They want to be recognized.
As befits the Me Generation (millennials), the group that raised them (boomers) and higher-wealth clients, Generation D mass affluents want to be recognized in-branch and online as important customers. (Note: While some millennials have Gen X parents, the majority are the children of boomers.)
- What it means for you: To help retain the mass affluent Generation D, shower them with VIP treatment. Consider offering priority service or special discounts from partners. But make the primary focus truly understanding their needs — and letting them know you do through highly targeted messages, offers, products and services.
They care about the basics.
Even with this tech-savvy, digitally focused audience, core values still matter. A lot. More than 80 percent of mass affluent boomers and millennials find a bank’s reputation very important, whether they’re choosing a financial institution or making product decisions.¹ Gen X mass affluents, in particular, place great importance on excellent, consistent customer service, regardless of channel.
- What it means for you: While you’re prioritizing and optimizing your digital experience, don’t neglect the values that made you a success in the first place. After all, traits like integrity, transparency and personable service can give you a win with every generation.
No matter which demographics make up your customer and prospect base, CCG’s financial marketing experts can help you identify them, understand them and effectively communicate with them. Put CCG’s four decades of expertise to work for you.
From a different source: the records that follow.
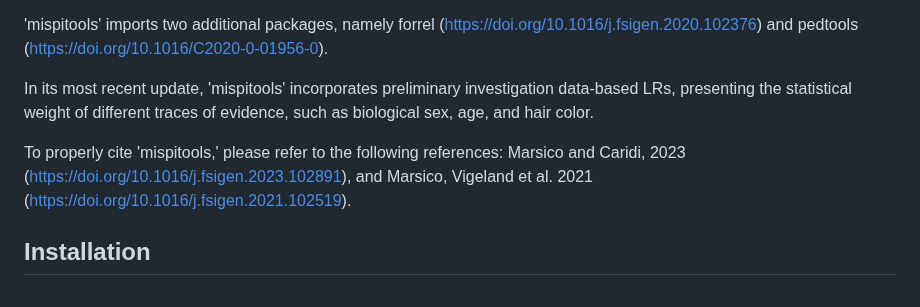
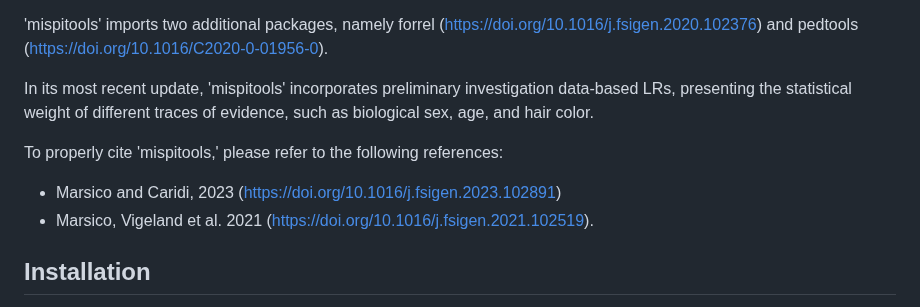
Before and after one commit to MarsicoFL/mispitools, a Markdown page: README.md, the part around the change. Rendered like a GitHub page.

```diff
--- a/README.md
+++ b/README.md
@@ -17,7 +17,9 @@
 
 In its most recent update, 'mispitools' incorporates preliminary investigation data-based LRs, presenting the statistical weight of different traces of evidence, such as biological sex, age, and hair color.
 
-To properly cite 'mispitools,' please refer to the following references: Marsico and Caridi, 2023 (https://doi.org/10.1016/j.fsigen.2023.102891), and Marsico, Vigeland et al. 2021 (https://doi.org/10.1016/j.fsigen.2021.102519).
+To properly cite 'mispitools,' please refer to the following references:
+  -  Marsico and Caridi, 2023 (https://doi.org/10.1016/j.fsigen.2023.102891)
+  -  Marsico, Vigeland et al. 2021 (https://doi.org/10.1016/j.fsigen.2021.102519).
 
 
 ## Installation
```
Schedule a free consultation with a financial strategist or call 800.525.0313.
- “Digital Enablement for Retail Banking,” The Nielsen Company, posted Nov. 25, 2014, https://www.nielsen.com/us/en/insights/reports/2014/digital-enablement-for-retail-banking.html, accessed Nov. 19, 2018
- “Banking on the Mass Affluent: Millennials with Money,” Lisa Joyce, The Financial Brand, posted Sept. 18, 2017, https://thefinancialbrand.com/67492/banking-mass-affluent-millennials/, accessed Nov. 19, 2018
- “Gen Xers get no respect!” Mary Ellen Georgas-Tellefsen, ABA Bank Marketing, posted Aug. 18, 2017, https://ababankmarketing.com/insights/gen-xers-get-no-respect/, accessed Nov. 9, 2018
- “Targeting and Serving the Mass Affluent Client,” BAI Retail Delivery presentation, posted Nov. 13, 2014, http://docplayer.net/9551061-Targeting-and-serving-the-mass-affluent-client-november-13-2014.html, accessed Nov. 19, 2018
- “It’s Official: Rich People Are Relying on Their Rich Parents,” Tanza Loudenback, BusinessInsider.com, posted June 7, 2018, https://www.businessinsider.com/merrill-lynch-survey-millennials-gen-z-rely-on-inheritance-2018-6, accessed Nov. 12, 2018
- “Banks Face Digital Divide Between Millennials, Gen X,” Tanya Gazdik, MediaPost.com, posted April 30, 2018, https://www.mediapost.com/publications/article/318424/banks-face-digital-divide-between-millennials-gen.html, accessed Nov. 19, 2018
- “Accenture: Gen Z Embraces Mobile Banking and Frequent Branch Visits,” Robert Williams, MobileMarketer.com, posted Oct. 18, 2017, https://www.mobilemarketer.com/news/accenture-gen-z-embraces-mobile-banking-and-frequent-branch-visits/507548/, accessed Nov. 19, 2018
- “Winning Millennials, Gen X and Boomers in a Digital World,” MX.com, https://www.mx.com/resources/2015/5/7/winning-millennials-gen-x-boomers-in-a-digital-world, accessed Nov. 9, 2018
- “Gen Z Comes of Age in the Age of Digital Banking,” Andrew Vahrenkamp, ATMMarketplace.com, posted June 15, 2018, https://www.atmmarketplace.com/blogs/gen-z-comes-of-age-in-the-age-of-digital-banking/, accessed Nov. 8, 2018
- “Digitally Engaging the Mass Affluent,” Katie Kuehner-Hebert, BAI.org, posted Oct. 1, 2014, https://www.bai.org/banking-strategies/article-detail/digitally-engaging-the-mass-affluent, accessed Nov. 8, 2018